Posted by: eriehiker - 1 hour ago - Forum: General Education and Testing Discussion - Replies (4)

I don't remember seeing this college on the forum.

Dine College is a college in Navajo-populated areas on the border of Arizona, NM, Colorado and Utah.


I have no experience with the college, but it appears to have a tuition of $55 per credit hour and a reasonable selection of online classes.

https://www.dinecollege.edu/admissions/tuition/

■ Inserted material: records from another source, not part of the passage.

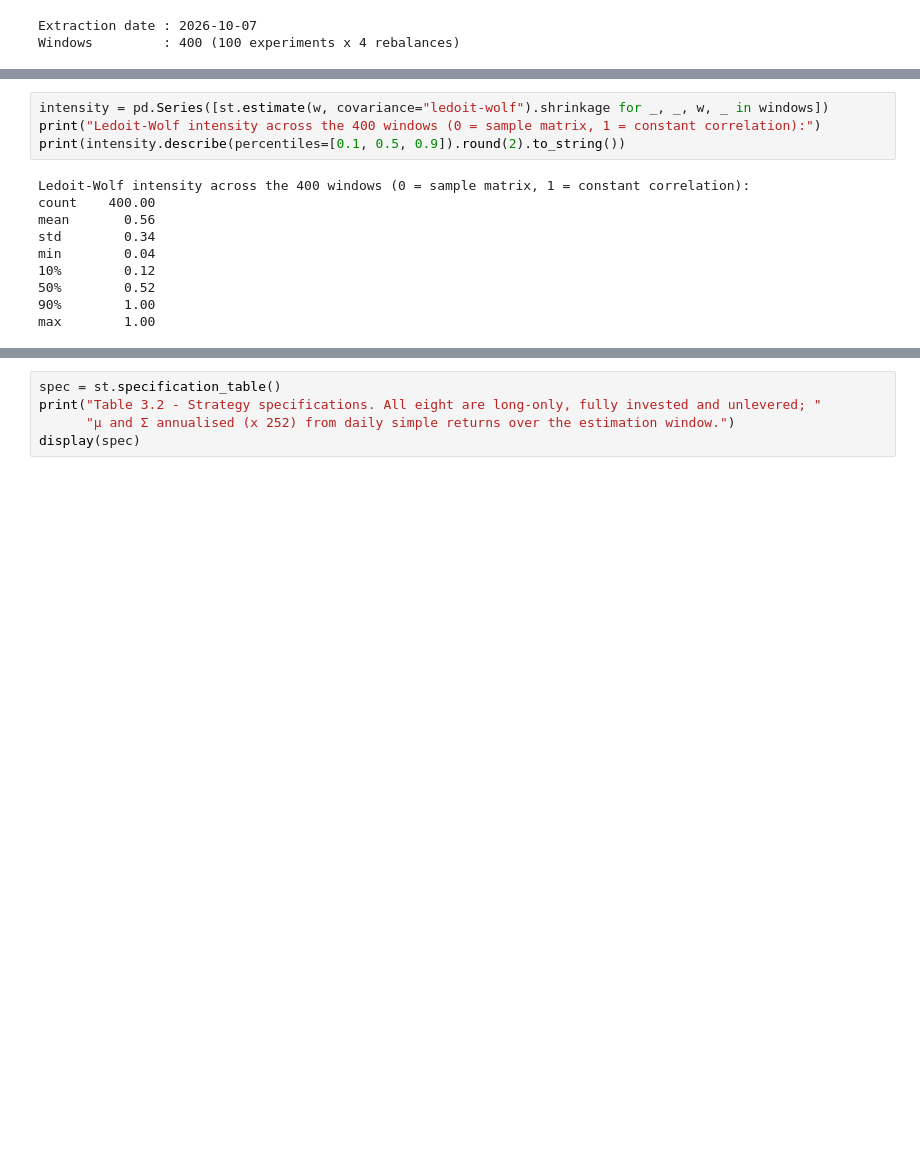
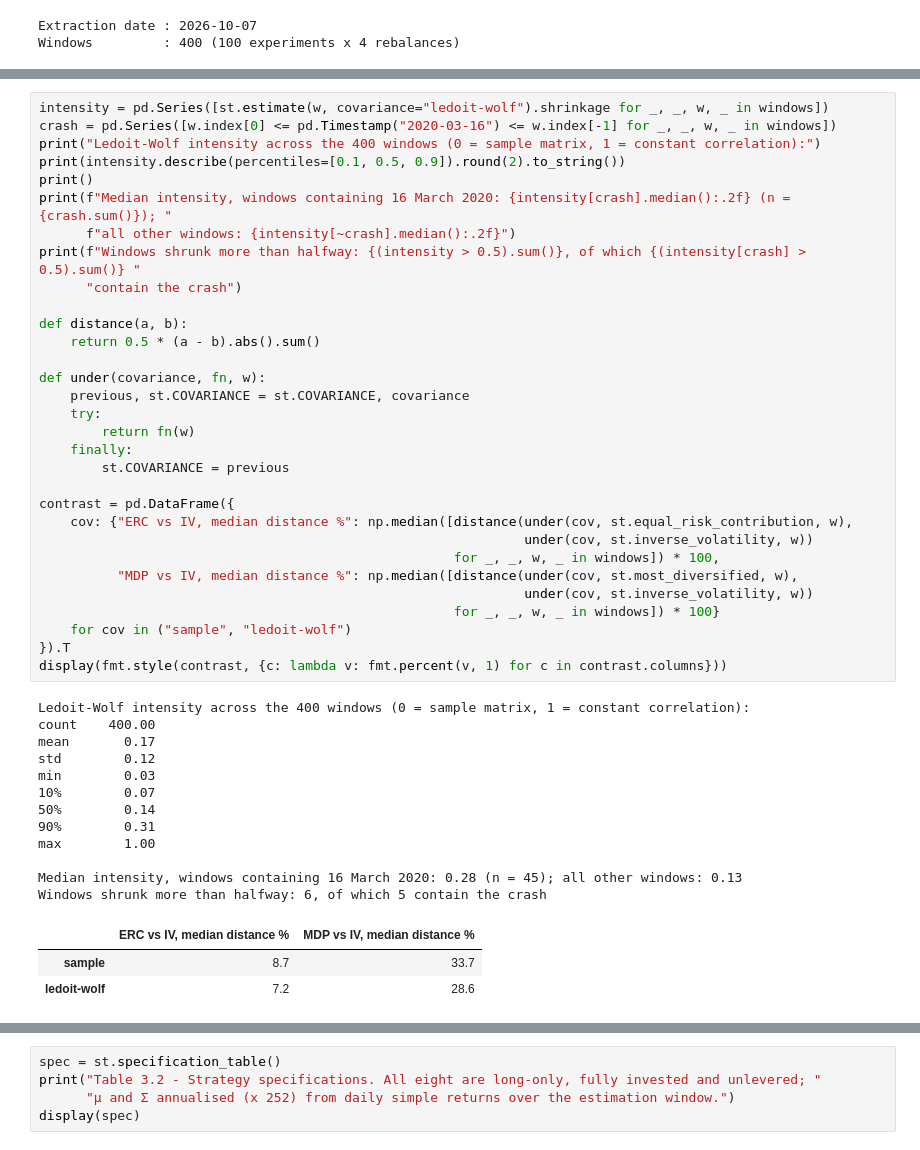
Before and after one commit to christianvanbellen/nova-ims-portfolio-management, a Jupyter notebook: notebooks/04_strategies.ipynb, the cells around one changed output, grey strips where cells are left out. Drawn from its saved outputs; the diff is of its cells as text; blank space fills up the shorter version.

```diff
--- a/notebooks/04_strategies.ipynb
+++ b/notebooks/04_strategies.ipynb
@@ -92,15 +92,48 @@ asks us to show. The shrinkage intensity it would choose on these windows:
 # %%
 intensity = pd.Series([st.estimate(w, covariance="ledoit-wolf").shrinkage for _, _, w, _ in windows])
+crash = pd.Series([w.index[0] <= pd.Timestamp("2020-03-16") <= w.index[-1] for _, _, w, _ in windows])
 print("Ledoit-Wolf intensity across the 400 windows (0 = sample matrix, 1 = constant correlation):")
 print(intensity.describe(percentiles=[0.1, 0.5, 0.9]).round(2).to_string())
+print()
+print(f"Median intensity, windows containing 16 March 2020: {intensity[crash].median():.2f} (n = {crash.sum()}); "
+      f"all other windows: {intensity[~crash].median():.2f}")
+print(f"Windows shrunk more than halfway: {(intensity > 0.5).sum()}, of which {(intensity[crash] > 0.5).sum()} "
+      "contain the crash")
+
+def distance(a, b):
+    return 0.5 * (a - b).abs().sum()
+
+def under(covariance, fn, w):
+    previous, st.COVARIANCE = st.COVARIANCE, covariance
+    try:
+        return fn(w)
+    finally:
+        st.COVARIANCE = previous
+
+contrast = pd.DataFrame({
+    cov: {"ERC vs IV, median distance %": np.median([distance(under(cov, st.equal_risk_contribution, w),
+                                                              under(cov, st.inverse_volatility, w))
+                                                     for _, _, w, _ in windows]) * 100,
+          "MDP vs IV, median distance %": np.median([distance(under(cov, st.most_diversified, w),
+                                                              under(cov, st.inverse_volatility, w))
+                                                     for _, _, w, _ in windows]) * 100}
+    for cov in ("sample", "ledoit-wolf")
+}).T
+display(fmt.style(contrast, {c: lambda v: fmt.percent(v, 1) for c in contrast.columns}))
 # %% [output]
 Ledoit-Wolf intensity across the 400 windows (0 = sample matrix, 1 = constant correlation):
 count    400.00
-mean       0.56
-std        0.34
-min        0.04
-10%        0.12
-50%        0.52
-90%        1.00
+mean       0.17
+std        0.12
+min        0.03
+10%        0.07
+50%        0.14
+90%        0.31
 max        1.00
+
+Median intensity, windows containing 16 March 2020: 0.28 (n = 45); all other windows: 0.13
+Windows shrunk more than halfway: 6, of which 5 contain the crash
+|  | ERC vs IV, median distance % | MDP vs IV, median distance % |
+| sample | 8.7 | 33.7 |
+| ledoit-wolf | 7.2 | 28.6 |
 # %% [markdown]
```
Also changed, not shown: parts of 14 cells of this notebook, 3 other files.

https://www.dinecollege.edu/admissions/course-schedule/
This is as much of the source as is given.